England fans sang anti-IRA songs during Tuesday's friendly in Italy despite efforts from the Football Association to stamp the chants out in the wake of last year's match in Scotland.
England fans caused controversy last November when they chanted "F*** the IRA" during the 3-1 victory at Celtic Park.
Even though the FA liaised with fan groups after the Scotland game to try to prevent such chants happening again, they were heard during England's 1-1 draw at the Juventus Stadium in Turin on Tuesday.
Any repeat during England's next match against the Republic of Ireland in Dublin on June 7 would lead to yet more criticism.
After the win in Scotland, the FA made it clear it was unhappy about the chants.
We apologise for any offence caused by a section of the England support at the match with Scotland. The FA does not condone inappropriate and offensive chanting and intends to meet with supporters' groups to discuss the wider issues.
We have consistently urged supporters to show respect and not to chant songs that could be regarded as insulting to others - particularly from a religious or political perspective.
Tony Blair is due to give evidence before a parliamentary investigation into the On The Runs (OTRs) scheme for fugitive IRA members later today.
The former prime minister's Labour administration sent about 200 letters to republicans assuring them they were not being pursued by the UK authorities following requests from Sinn Fein.
An investigation was launched by MPs when the prosecution of a man for the murder of four soldiers during an explosion in Hyde Park in 1982 was halted after he received one of the letters in error.
The OTR letters scheme began while Mr Blair was premier, and the chairman of the Northern Ireland Affairs Committee has said he is one of the most important witnesses to the inquiry.
A spokesman for the committee said Mr Blair had confirmed he would be attending a sitting today.
Mr Blair was a key architect of the Good Friday Agreement, which led to IRA arms decommissioning and the establishment of a devolved power-sharing administration at Stormont.
A Football Association official was forced to ask the England supporters' band to stop playing along to anti-IRA singing at Celtic ParkRead the full story ›
One of the IRA's "Disappeared" victims will be laid to rest beside his parents today, 36 years after he was abducted and murdered.Read the full story ›
A body has been found in Ireland in the search for one of the so-called Disappeared, 23-year-old Brendan Megraw killed in 1978.Read the full story ›
An IRA man who escaped prison more than 50 years ago was given a royal pardon by Margaret Thatcher's government, official records from 1985 revealed.
Donal Donnelly fled Belfast's Crumlin Road jail - which he dubbed Europe's Alcatraz - on Boxing Day 1960 while serving a sentence for membership of the armed group during its 1950s border campaign.
Former Northern Ireland secretary Lord Hurd, part of a Conservative government scarred by republican violence, agreed to use the Royal Prerogative of Mercy in May 1985.

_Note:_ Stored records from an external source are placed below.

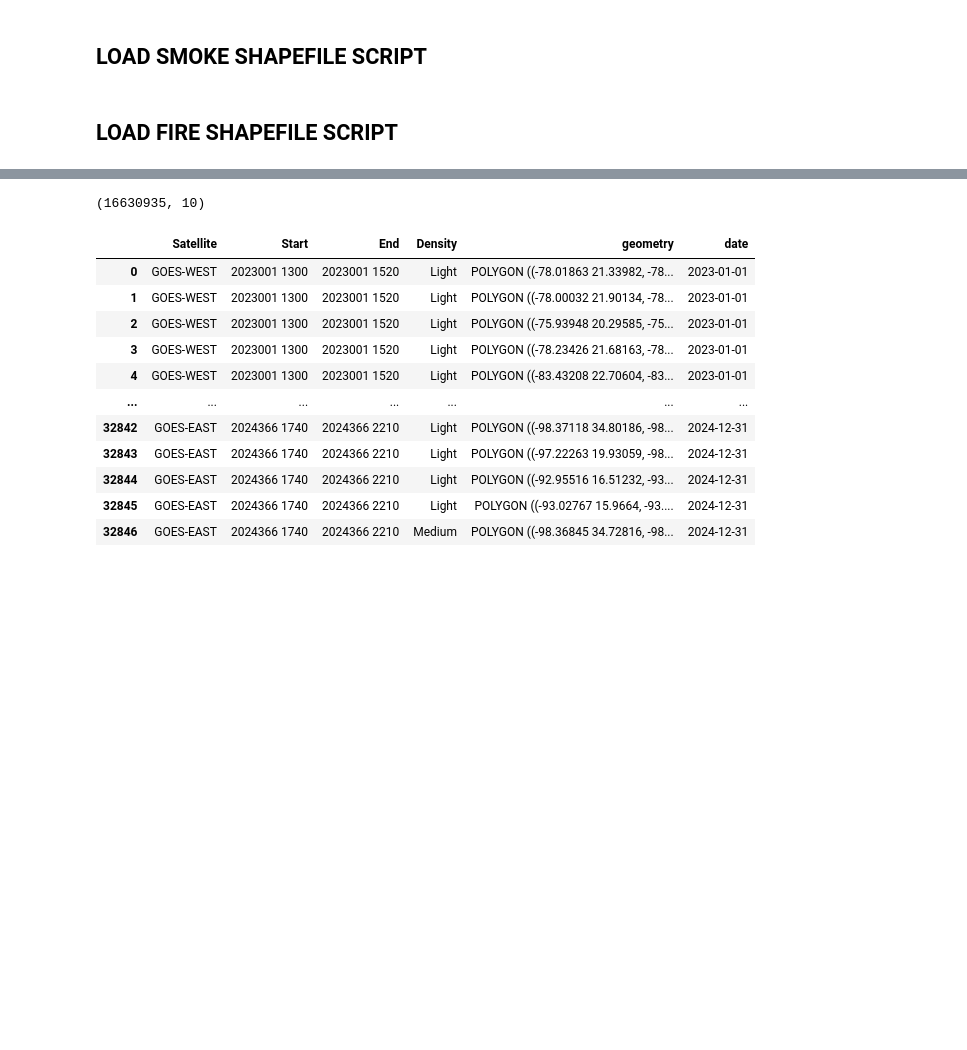
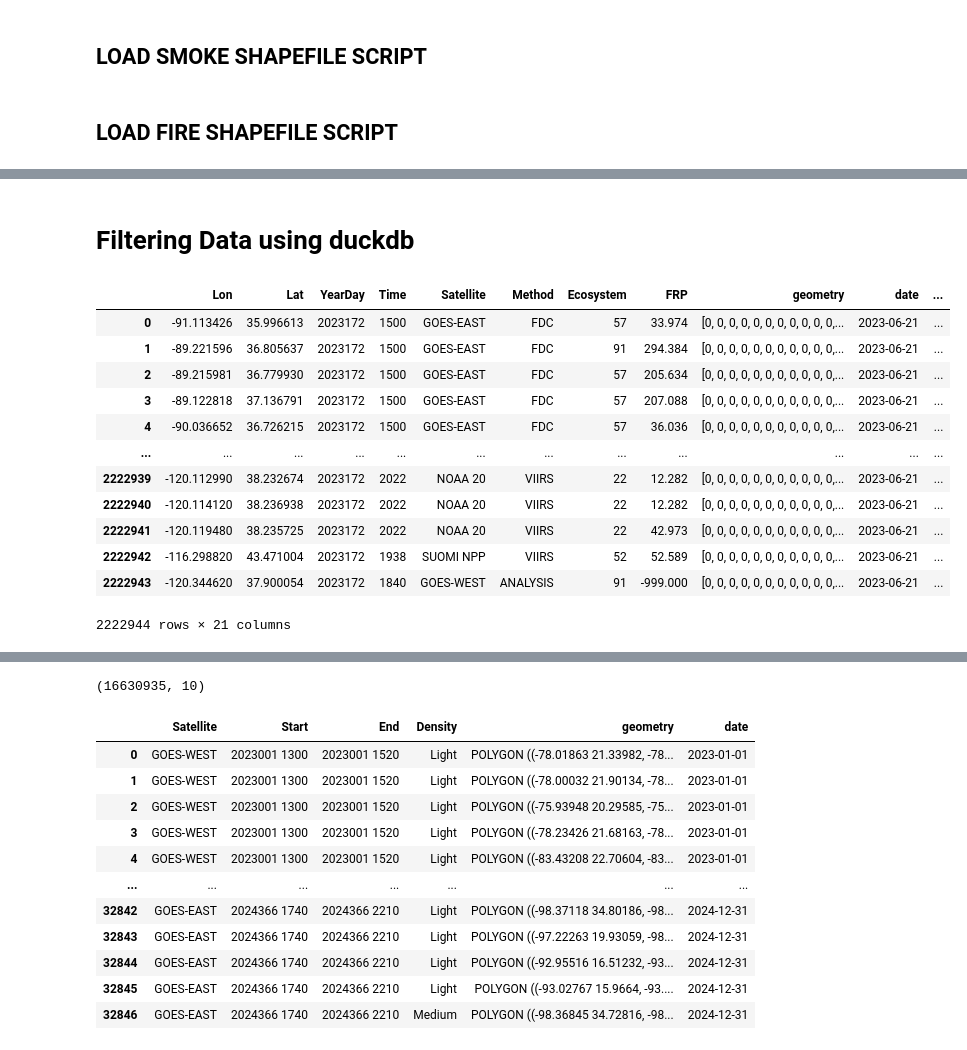
Before and after one commit to txchnothunder/Stats170BSeniorProject, a Jupyter notebook: Capstone.ipynb, the cells around one changed output, grey strips where cells are left out. Drawn from its saved outputs; the diff is of its cells as text; code cells hidden in the pictures; blank space fills up the shorter version.

Commit message:
created fire_smoke_matches.parquet which contains all fire and smoke matches from the given raw data... will continue and work with buffers

```diff
--- a/Capstone.ipynb
+++ b/Capstone.ipynb
@@ -122,0 +194,2 @@ else:
+# %% [markdown]
+# Filtering Data using duckdb
@@ -122,0 +200,24 @@ else:
+# %%
+df = con.execute("""
+    SELECT f.*, s.*
+    FROM 'fire_in_usa.parquet' f
+    JOIN 'smoke_in_usa.parquet' s
+    ON ST_Within(f.geometry, s.geometry)
+    WHERE f.datetime_full BETWEEN s.start_datetime AND s.end_datetime
+""").fetchdf()
+# %%
+df
+# %% [output]
+|  | Lon | Lat | YearDay | Time | Satellite | Method | Ecosystem | FRP | geometry | date | ... |
+| 0 | -91.113426 | 35.996613 | 2023172 | 1500 | GOES-EAST | FDC | 57 | 33.974 | [0, 0, 0, 0, 0, 0, 0, 0, 0, 0, 0,... | 2023-06-21 | ... |
+| 1 | -89.221596 | 36.805637 | 2023172 | 1500 | GOES-EAST | FDC | 91 | 294.384 | [0, 0, 0, 0, 0, 0, 0, 0, 0, 0, 0,... | 2023-06-21 | ... |
+| 2 | -89.215981 | 36.779930 | 2023172 | 1500 | GOES-EAST | FDC | 57 | 205.634 | [0, 0, 0, 0, 0, 0, 0, 0, 0, 0, 0,... | 2023-06-21 | ... |
+| 3 | -89.122818 | 37.136791 | 2023172 | 1500 | GOES-EAST | FDC | 57 | 207.088 | [0, 0, 0, 0, 0, 0, 0, 0, 0, 0, 0,... | 2023-06-21 | ... |
+| 4 | -90.036652 | 36.726215 | 2023172 | 1500 | GOES-EAST | FDC | 57 | 36.036 | [0, 0, 0, 0, 0, 0, 0, 0, 0, 0, 0,... | 2023-06-21 | ... |
+| ... | ... | ... | ... | ... | ... | ... | ... | ... | ... | ... | ... |
+| 2222939 | -120.112990 | 38.232674 | 2023172 | 2022 | NOAA 20 | VIIRS | 22 | 12.282 | [0, 0, 0, 0, 0, 0, 0, 0, 0, 0, 0,... | 2023-06-21 | ... |
+| 2222940 | -120.114120 | 38.236938 | 2023172 | 2022 | NOAA 20 | VIIRS | 22 | 12.282 | [0, 0, 0, 0, 0, 0, 0, 0, 0, 0, 0,... | 2023-06-21 | ... |
+| 2222941 | -120.119480 | 38.235725 | 2023172 | 2022 | NOAA 20 | VIIRS | 22 | 42.973 | [0, 0, 0, 0, 0, 0, 0, 0, 0, 0, 0,... | 2023-06-21 | ... |
+| 2222942 | -116.298820 | 43.471004 | 2023172 | 1938 | SUOMI NPP | VIIRS | 52 | 52.589 | [0, 0, 0, 0, 0, 0, 0, 0, 0, 0, 0,... | 2023-06-21 | ... |
+| 2222943 | -120.344620 | 37.900054 | 2023172 | 1840 | GOES-WEST | ANALYSIS | 91 | -999.000 | [0, 0, 0, 0, 0, 0, 0, 0, 0, 0, 0,... | 2023-06-21 | ... |
+2222944 rows × 21 columns
```
Also changed, not shown: parts of 38 cells of this notebook.
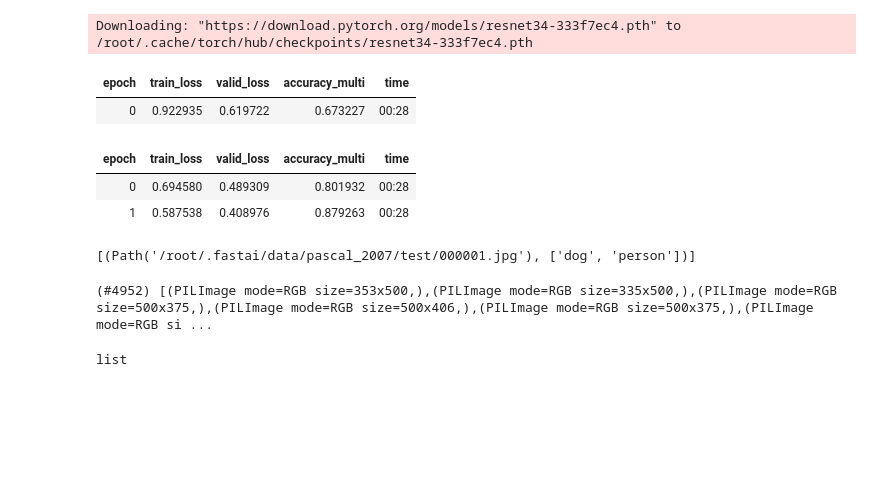
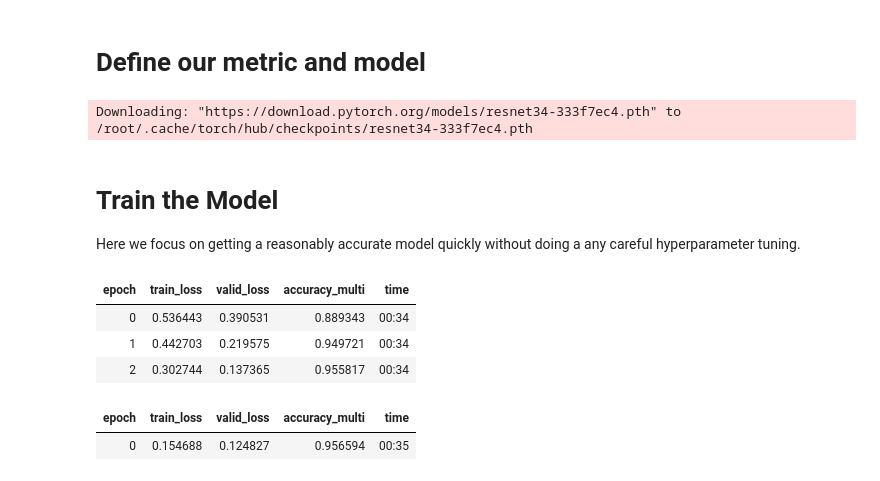
Before and after one commit to djliden/deep_learning_practice, a Jupyter notebook: test_set_demo.ipynb, the cells around one changed output. Cells and saved outputs as stored; diff of their text form; code cells hidden in the pictures; blank space fills up the shorter version.

```diff
--- a/test_set_demo.ipynb
+++ b/test_set_demo.ipynb
@@ -50,3 +38,5 @@ dls.show_batch()
+# %% [markdown]
+# Define our metric and model
 # %%
 def accuracy_multi(inp, targ, thresh=0.5, sigmoid=True):
     "Compute accuracy when 'inp' and 'targ' are the same size."
@@ -57,19 +47,15 @@ learn = cnn_learner(dls, resnet34, metrics=partial(accuracy_multi, thresh=0.2))
 learn.metrics = partial(accuracy_multi, thresh=0.5)
 # %% [output]
 Downloading: "https://download.pytorch.org/models/resnet34-333f7ec4.pth" to /root/.cache/torch/hub/checkpoints/resnet34-333f7ec4.pth
+# %% [markdown]
+# Train the Model
+Here we focus on getting a reasonably accurate model quickly without doing a any careful hyperparameter tuning.
 # %%
-learn.fine_tune(2) # just a few epochs because we're mostly interested in figuring out the test set.
+learn.fine_tune(1, freeze_epochs=3) # just a few epochs because we're mostly interested in figuring out the test set.
 # %% [output]
 | epoch | train_loss | valid_loss | accuracy_multi | time |
-| 0 | 0.922935 | 0.619722 | 0.673227 | 00:28 |
+| 0 | 0.536443 | 0.390531 | 0.889343 | 00:34 |
+| 1 | 0.442703 | 0.219575 | 0.949721 | 00:34 |
+| 2 | 0.302744 | 0.137365 | 0.955817 | 00:34 |
 | epoch | train_loss | valid_loss | accuracy_multi | time |
-| 0 | 0.694580 | 0.489309 | 0.801932 | 00:28 |
-| 1 | 0.587538 | 0.408976 | 0.879263 | 00:28 |
+| 0 | 0.154688 | 0.124827 | 0.956594 | 00:35 |
-# %%
-# Make a test set. Start with a minimal working example.
-testdf = pd.read_csv(path/'test.csv')
-def get_test_example(r): return path/'test'/r['fname']
-a = [(path/'test'/testdf.iloc[0,0], ['dog', 'person'])]
-a
-# %% [output]
-[(Path('/root/.fastai/data/pascal_2007/test/000001.jpg'), ['dog', 'person'])]
@@ -79,4 +61,0 @@ labels = [testdf.iloc[i,1].split(' ') for i in range(len(testdf))]
-# %%
-testset = test_set(dls.valid_ds, fnames ,with_labels=False); testset
-# %% [output]
-(#4952) [(PILImage mode=RGB size=353x500,),(PILImage mode=RGB size=335x500,),(PILImage mode=RGB size=500x375,),(PILImage mode=RGB size=500x406,),(PILImage mode=RGB size=500x375,),(PILImage mode=RGB si ...
@@ -90,5 +61,0 @@ dblocktest = DataBlock(blocks = (ImageBlock, MultiCategoryBlock),
-# %%
-#MultiCategoryBlock(labels)
-type(labels)
-# %% [output]
-list
```
Also changed, not shown: parts of 18 cells of this notebook.
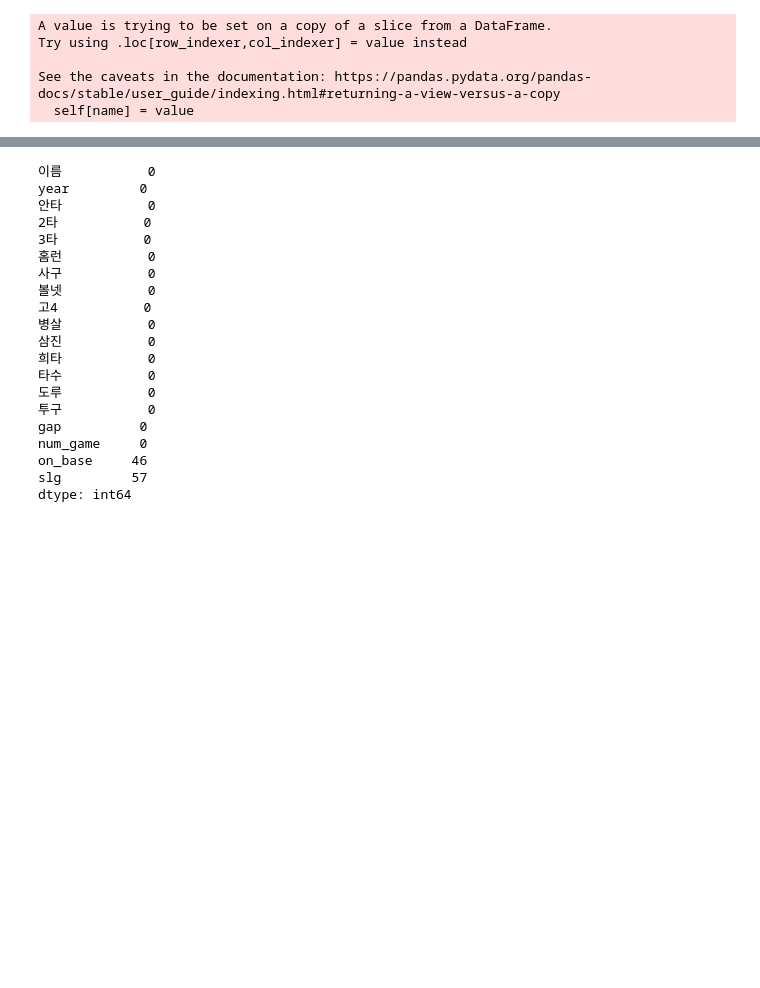
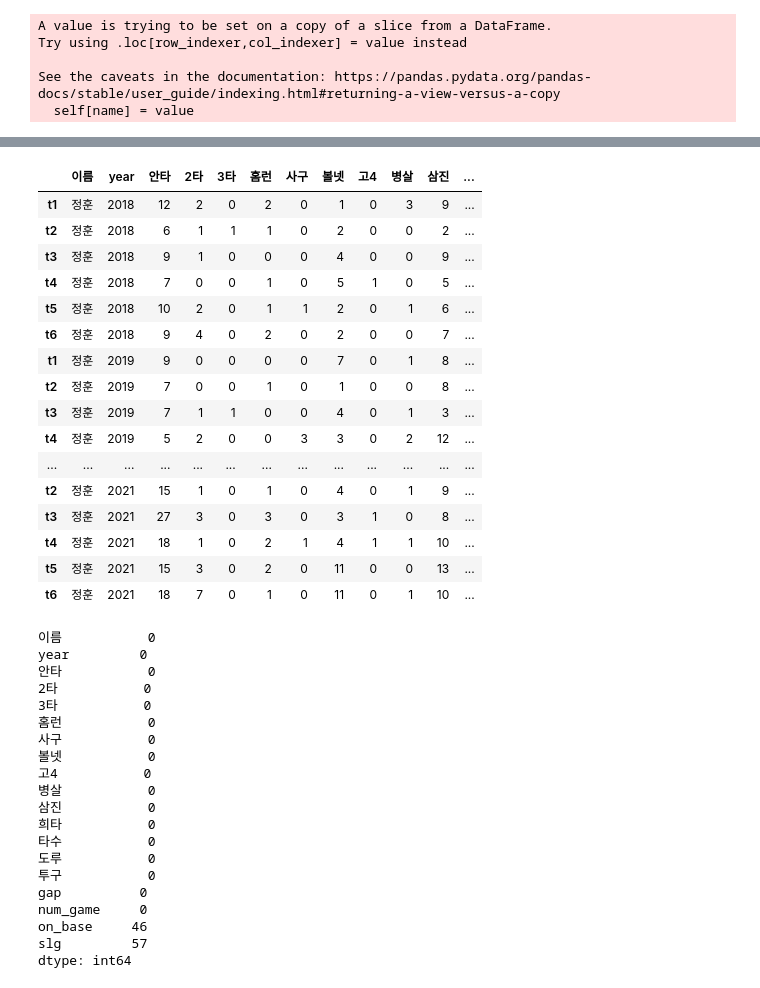
Before and after one commit to codenavy94/DAdejus_bigcon_2021, a Jupyter notebook: preprocess/preprocess_baseball.ipynb, the cells around one changed output, grey strips where cells are left out. Saved outputs shown, nothing was run; the diff lists cells and outputs as text; code cells hidden in the pictures; blank space fills up the shorter version.

```diff
--- a/preprocess/preprocess_baseball.ipynb
+++ b/preprocess/preprocess_baseball.ipynb
@@ -242,3 +242,23 @@ result
+# %%
+result[result['이름']=='정훈']
+# %% [output]
+|  | 이름 | year | 안타 | 2타 | 3타 | 홈런 | 사구 | 볼넷 | 고4 | 병살 | 삼진 | ... |
+| t1 | 정훈 | 2018 | 12 | 2 | 0 | 2 | 0 | 1 | 0 | 3 | 9 | ... |
+| t2 | 정훈 | 2018 | 6 | 1 | 1 | 1 | 0 | 2 | 0 | 0 | 2 | ... |
+| t3 | 정훈 | 2018 | 9 | 1 | 0 | 0 | 0 | 4 | 0 | 0 | 9 | ... |
+| t4 | 정훈 | 2018 | 7 | 0 | 0 | 1 | 0 | 5 | 1 | 0 | 5 | ... |
+| t5 | 정훈 | 2018 | 10 | 2 | 0 | 1 | 1 | 2 | 0 | 1 | 6 | ... |
+| t6 | 정훈 | 2018 | 9 | 4 | 0 | 2 | 0 | 2 | 0 | 0 | 7 | ... |
+| t1 | 정훈 | 2019 | 9 | 0 | 0 | 0 | 0 | 7 | 0 | 1 | 8 | ... |
+| t2 | 정훈 | 2019 | 7 | 0 | 0 | 1 | 0 | 1 | 0 | 0 | 8 | ... |
+| t3 | 정훈 | 2019 | 7 | 1 | 1 | 0 | 0 | 4 | 0 | 1 | 3 | ... |
+| t4 | 정훈 | 2019 | 5 | 2 | 0 | 0 | 3 | 3 | 0 | 2 | 12 | ... |
+| ... | ... | ... | ... | ... | ... | ... | ... | ... | ... | ... | ... | ... |
+| t2 | 정훈 | 2021 | 15 | 1 | 0 | 1 | 0 | 4 | 0 | 1 | 9 | ... |
+| t3 | 정훈 | 2021 | 27 | 3 | 0 | 3 | 0 | 3 | 1 | 0 | 8 | ... |
+| t4 | 정훈 | 2021 | 18 | 1 | 0 | 2 | 1 | 4 | 1 | 1 | 10 | ... |
+| t5 | 정훈 | 2021 | 15 | 3 | 0 | 2 | 0 | 11 | 0 | 0 | 13 | ... |
+| t6 | 정훈 | 2021 | 18 | 7 | 0 | 1 | 0 | 11 | 0 | 1 | 10 | ... |
 # %%
 #base_per_game_.dropna().to_csv(os.path.join(dpath,'base_per_game_tot.csv'))
 # %%
```
Also changed, not shown: parts of 4 cells of this notebook, 3 other files.
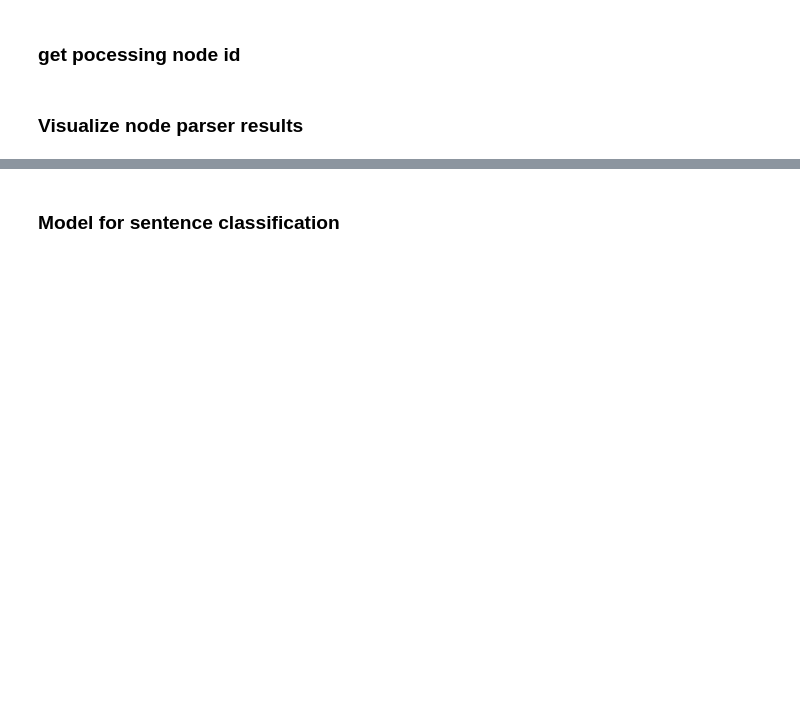
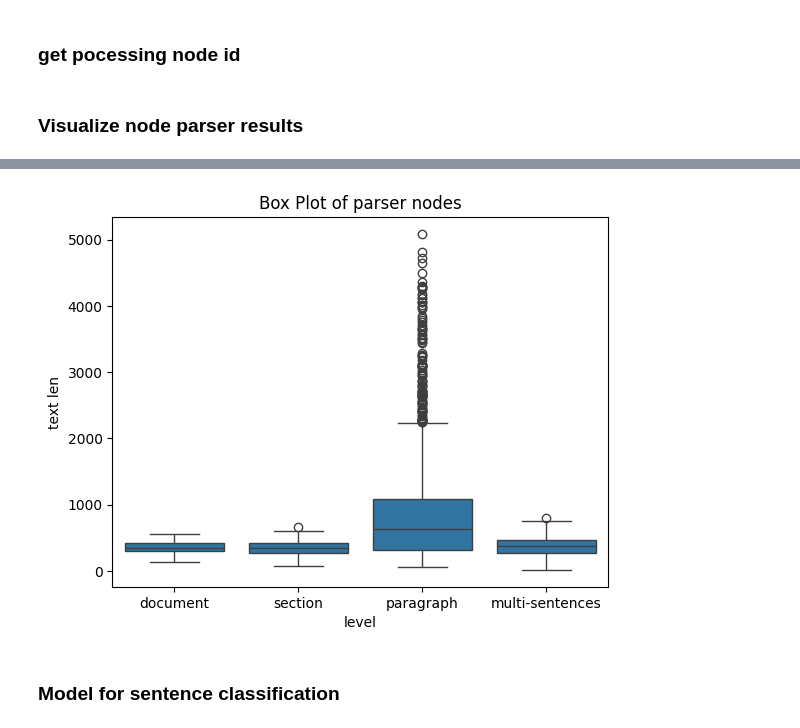
Before and after one commit to zz9tf/Fine-Tuned-GPT-2-with-articles-ground-truth, a Jupyter notebook: code/llamaIndex/basic/test.ipynb, the cells around one changed output, grey strips where cells are left out. Cells and saved outputs as stored; diff of their text form; code cells hidden in the pictures; blank space fills up the shorter version.

Commit message:
modifing parser summary

```diff
--- a/code/llamaIndex/basic/test.ipynb
+++ b/code/llamaIndex/basic/test.ipynb
@@ -507,17 +519,19 @@ plt.show()
 # %%
 import seaborn as sns
 import matplotlib.pyplot as plt
 
-# Create a violin plot
-sns.violinplot(x='level', y='text_len', data=df[df['text_len'] < 800])
+# Create a box plot
+sns.boxplot(x='level', y='text_len', data=df[df['level'] != 'preprocessed_document'])
 
 # Add titles and labels
-plt.title('Violin Plot of parser nodes')
+plt.title('Box Plot of parser nodes')
 plt.xlabel('level')
 plt.ylabel('text len')
 
 # Show the plot
 plt.show()
+# %% [output]
+[figure, added]
 # %%
 df['level'].value_counts()
 # %% [markdown]
```
Also changed, not shown: parts of 6 cells of this notebook, 8 other files.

His decision was made ahead of landmark political talks on British co-operation with the Irish Government.
Afterwards Donnelly lived openly in the Irish Republic - and even wrote a book about his escape.
Police have confirmed to ITV News Central that a device left in Birmingham on the night of the pub bombings has been lost.Read the full story ›
Relatives of the families of those killed in the 1974 Birmingham bombings met with West Midland Police today to discuss the possibility of a new inquiry into the death of their loved ones. The families were told there would be no new investigation, or proceedings.
Explaining the decision, Chief Constable Chris Sims said:
There have been questions over the years why certain individuals such as the people named by the media apparently never formed part of any investigation. I want to be open and transparent today and tell you that these men had been subject to investigation in the 1970s and the 1991-94 investigation.
There was insufficient evidence for proceedings against any person.
My professional judgement is that the 1991-94 investigation was carried out to a good standard.
The families of those killed in the 1974 Birmingham pub bombings say police have told them there will not be a fresh inquiry into the attacks.
They have been speaking following a meeting with bosses at West Midlands Police today.
ITV News Central Correspondent Keith Wilkinson said there was an angry response from the victims' families, following the talks.
Brian and Julie Hambleton, whose 18-year-old sister Maxine died in the bombings, said they would continue to fight on and would now be taking legal advice.
Six men were jailed for life for the atrocity in 1975, but sixteen years later, their convictions were quashed by the Court of Appeal.
After almost 40 years, one of the six men jailed for the Birmingham pub bombings revisited the prison they were held in during their trial.Read the full story ›